Several PTO presidents mentioned that many parents have a fear of becoming over-committed to PTO projects. Some parent groups have increased participation by creating clear boundaries for the volunteer jobs so that parents can feel comfortable knowing the size of the job for which they are volunteering. Clearly communicating this approach allows PTOs to negate this fear factor.
The fun factor is a hidden advantage that too many parent groups dont use. Parents want to get involved in fun events and activities—and if the activities include their young teenagers and other families, all the better! If fun is one of the byproducts for parent volunteers, make sure this is communicated in all that you do. Tell people, show people, create a buzz about the fun that is available, and watch the parents come out!
At many middle schools, the principal attends the meetings and uses that forum as a way to be in touch with the parent community.

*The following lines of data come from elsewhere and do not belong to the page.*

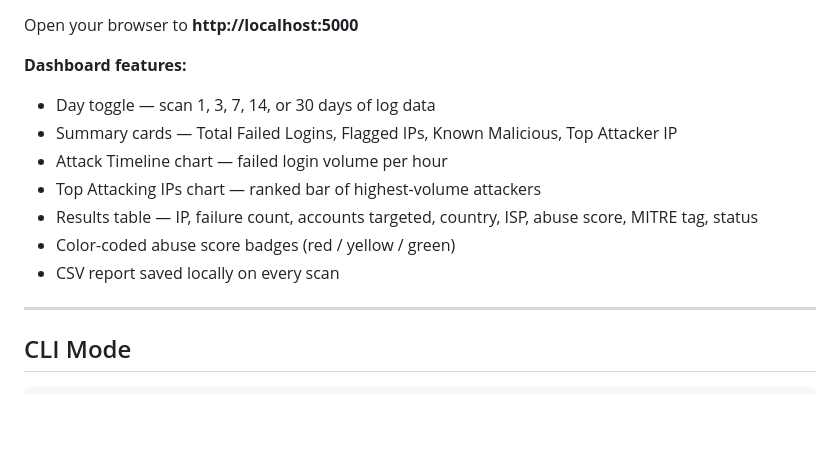
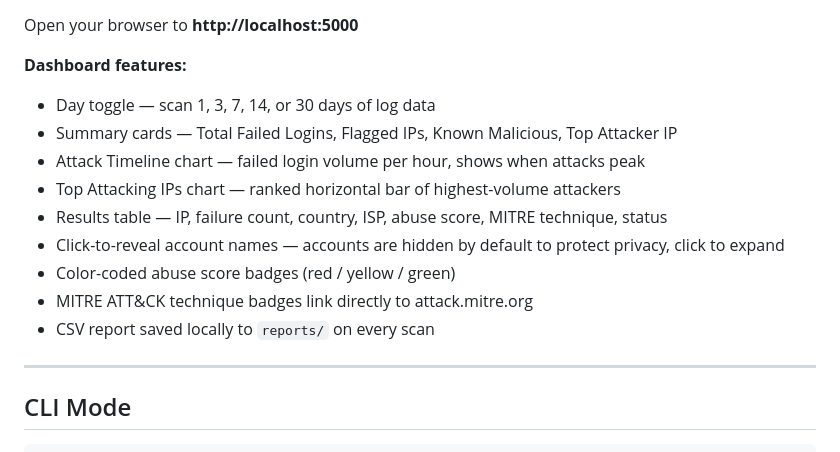
Before and after one commit to CARLOSFUN/brute-force-detector, a Markdown page: README.md, the part around the change. Drawn GitHub-style; blank space fills up the shorter version.

Commit message:
Update README with click-to-reveal accounts and chart details
- Documented click-to-reveal privacy feature for account names
- Clarified both charts and what each one shows
- Added note about MITRE badges linking to attack.mitre.org
- Added reports/ folder to project structure description

Co-Authored-By: Claude Sonnet 4.6 <noreply@anthropic.com>

```diff
--- a/README.md
+++ b/README.md
@@ -28,11 +28,13 @@ Open your browser to **http://localhost:5000**
 **Dashboard features:**
 - Day toggle — scan 1, 3, 7, 14, or 30 days of log data
 - Summary cards — Total Failed Logins, Flagged IPs, Known Malicious, Top Attacker IP
-- Attack Timeline chart — failed login volume per hour
-- Top Attacking IPs chart — ranked bar of highest-volume attackers
-- Results table — IP, failure count, accounts targeted, country, ISP, abuse score, MITRE tag, status
+- Attack Timeline chart — failed login volume per hour, shows when attacks peak
+- Top Attacking IPs chart — ranked horizontal bar of highest-volume attackers
+- Results table — IP, failure count, country, ISP, abuse score, MITRE technique, status
+- Click-to-reveal account names — accounts are hidden by default to protect privacy, click to expand
 - Color-coded abuse score badges (red / yellow / green)
-- CSV report saved locally on every scan
+- MITRE ATT&CK technique badges link directly to attack.mitre.org
+- CSV report saved locally to `reports/` on every scan
 
 ---
 
```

In this way, a PTO that is plugged in to the administration finds its meetings can be a communications channel for parents to find out what is going on in the school. Do parents take advantage of this opportunity to use the PTO meetings as a way to stay up on what is happening? Not enough, many PTO leaders say.

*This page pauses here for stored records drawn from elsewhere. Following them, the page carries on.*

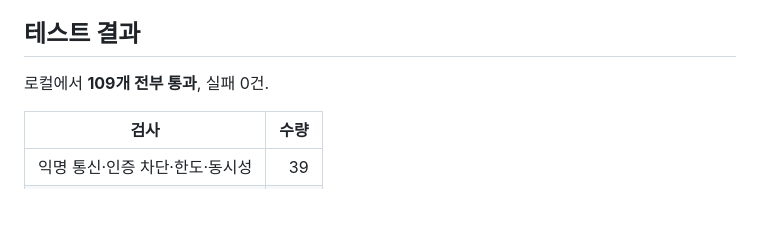
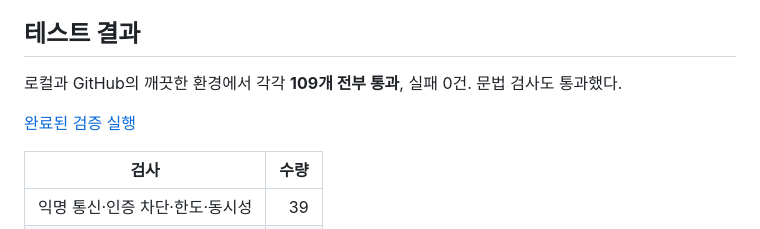
Before and after one commit to bong40101-prog/tong-sky-data, a Markdown page: AF-ANONYMOUS-RESULTS.md, the part around the change. Drawn GitHub-style; blank space fills up the shorter version.

Commit message:
docs: record successful anonymous reader validation [skip ci]

```diff
--- a/AF-ANONYMOUS-RESULTS.md
+++ b/AF-ANONYMOUS-RESULTS.md
@@ -48,7 +48,9 @@
 
 ## 테스트 결과
 
-로컬에서 **109개 전부 통과**, 실패 0건.
+로컬과 GitHub의 깨끗한 환경에서 각각 **109개 전부 통과**, 실패 0건. 문법 검사도 통과했다.
+
+[완료된 검증 실행](https://github.com/bong40101-prog/tong-sky-data/actions/runs/41186806786)
 
 | 검사 | 수량 |
 | --- | ---: |
```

“I just can’t understand why more people don’t come to our meetings,” says Linda Golden, president of the Parent Advisory Council at the Wilmington Middle School, Wilmington, Mass. “We do have parents stepping up to help out when we need volunteers, but our meeting attendance is low and that baffles me.”

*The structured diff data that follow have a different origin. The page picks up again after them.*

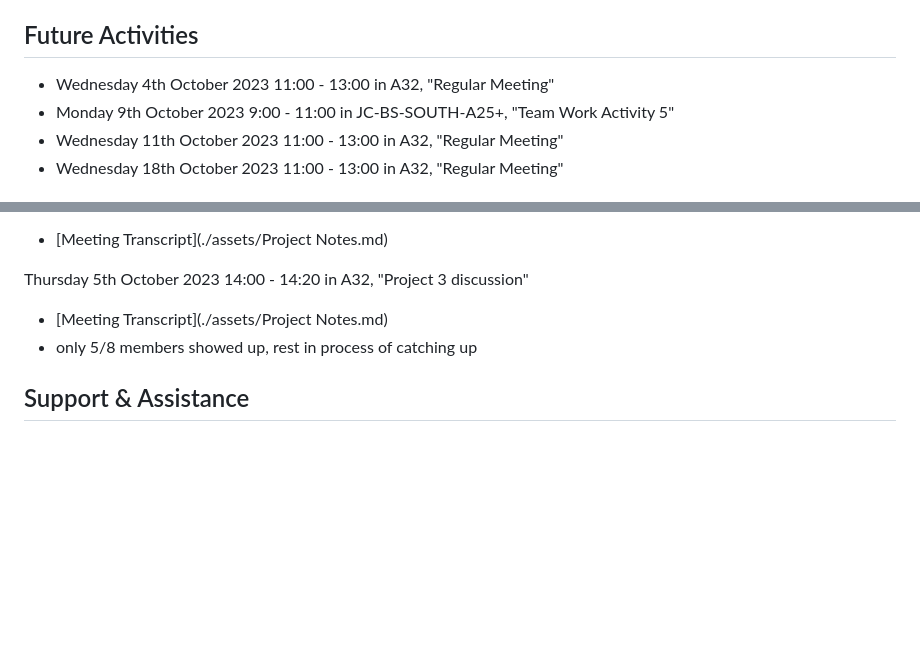
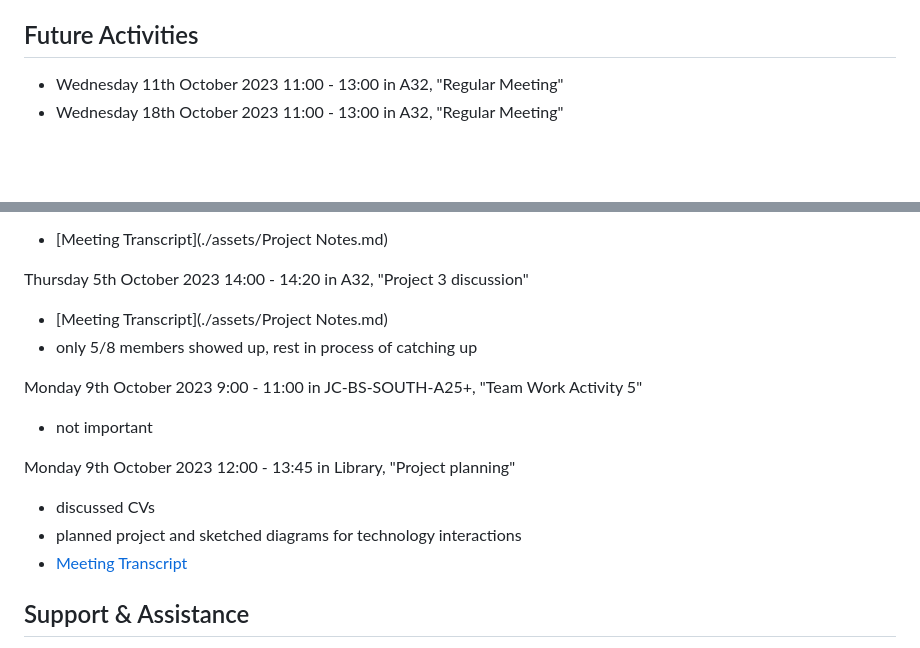
Before and after one commit to boykin345/food-ai-app, a Markdown page: README.md, 2 parts joined by grey strips. Drawn GitHub-style; blank space fills up the shorter version.

```diff
--- a/README.md
+++ b/README.md
@@ -47,8 +47,6 @@ This is just built so we can keep a record of everything we have done so far and
     - [Cargobot with structure](https://uniofnottm-my.sharepoint.com/:p:/g/personal/psymm9_nottingham_ac_uk/EaAvN1UwNw9OrXCDBPJ1xqsBvWcL4oujFjkWRmFqF2Ru3A?e=sIDi5W)
 
 ## Future Activities
-- Wednesday 4th October 2023 11:00 - 13:00 in A32, "Regular Meeting"
-- Monday 9th October 2023 9:00 - 11:00 in JC-BS-SOUTH-A25+, "Team Work Activity 5"
 - Wednesday 11th October 2023 11:00 - 13:00 in A32, "Regular Meeting"
 - Wednesday 18th October 2023 11:00 - 13:00 in A32, "Regular Meeting"
 
@@ -66,6 +64,14 @@ Thursday 5th October 2023 14:00 - 14:20 in A32, "Project 3 discussion"
 - [Meeting Transcript](./assets/Project Notes.md)
 - only 5/8 members showed up, rest in process of catching up
 
+Monday 9th October 2023 9:00 - 11:00 in JC-BS-SOUTH-A25+, "Team Work Activity 5"
+- not important
+
+Monday 9th October 2023 12:00 - 13:45 in Library, "Project planning"
+- discussed CVs
+- planned project and sketched diagrams for technology interactions
+- [Meeting Transcript](./assets/)
+
 ## Support & Assistance
 
 Should you encounter any issues or need to discuss matters of a personal nature, Marco, our team leader, is readily available to assist. Please feel free to send him a direct message or reach out via the email provided above.
```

The PTOs we spoke with recommended being attentive to keeping the meeting on time, on agenda, and content-rich. However, few of them boast of high attendance. There is a communications opportunity hidden in this low attendance fact.
Consider using other media options to get the important information covered at these meetings out to parents. You can make your newsletter and other communications more compelling by including important information about whats going on at school. Then you can focus on gathering the parents in for the fun events with their kids and important events with other parents.
Is measuring attendance at PTO meetings the best yardstick for parental involvement? No. It’s just one piece of the puzzle and far from the most important one.
While some middle school PTOs say they do less than the equivalent groups in elementary schools, the Tri North Middle School in Bloomington, Indiana, has “far more ways for parental involvement than at the elementary level,” says Donna Niese, PTO chair. This middle school parent group raises more money and offers more programs. Some programs, such as their special community service programs and student assistance programs, are beyond many typical PTO offerings. “At this point, our PTO is a well-oiled machine,” says Niese. “Each year we get the committee chairs in place, and then it runs easily.”
That is a key at the middle school level. It seems that the PTOs enjoying the most parental involvement are the ones with committees (or subcommittees) focused on particular areas or events, and whose chairmen have developed personalized volunteer lists. Gathering these personal lists requires several of the already named steps, like advertising that jobs are sized “predictable.” From there, the committee chairmen develop personal connections that make all the difference. There’s a place for broadcast email blasts, but doing a broad email blast requesting volunteer participation may not be it. That’s the time for a more personalized approach.
Most parent groups set out with important goals that enrich the parent and student communities alike. Review your communications strategies, and make sure that you’re using all your available channels most effectively. Verify that you’re communicating the image that you intend; make sure your communication gets the attention that it deserves so that it is, by design, enhancing all the good work that you do.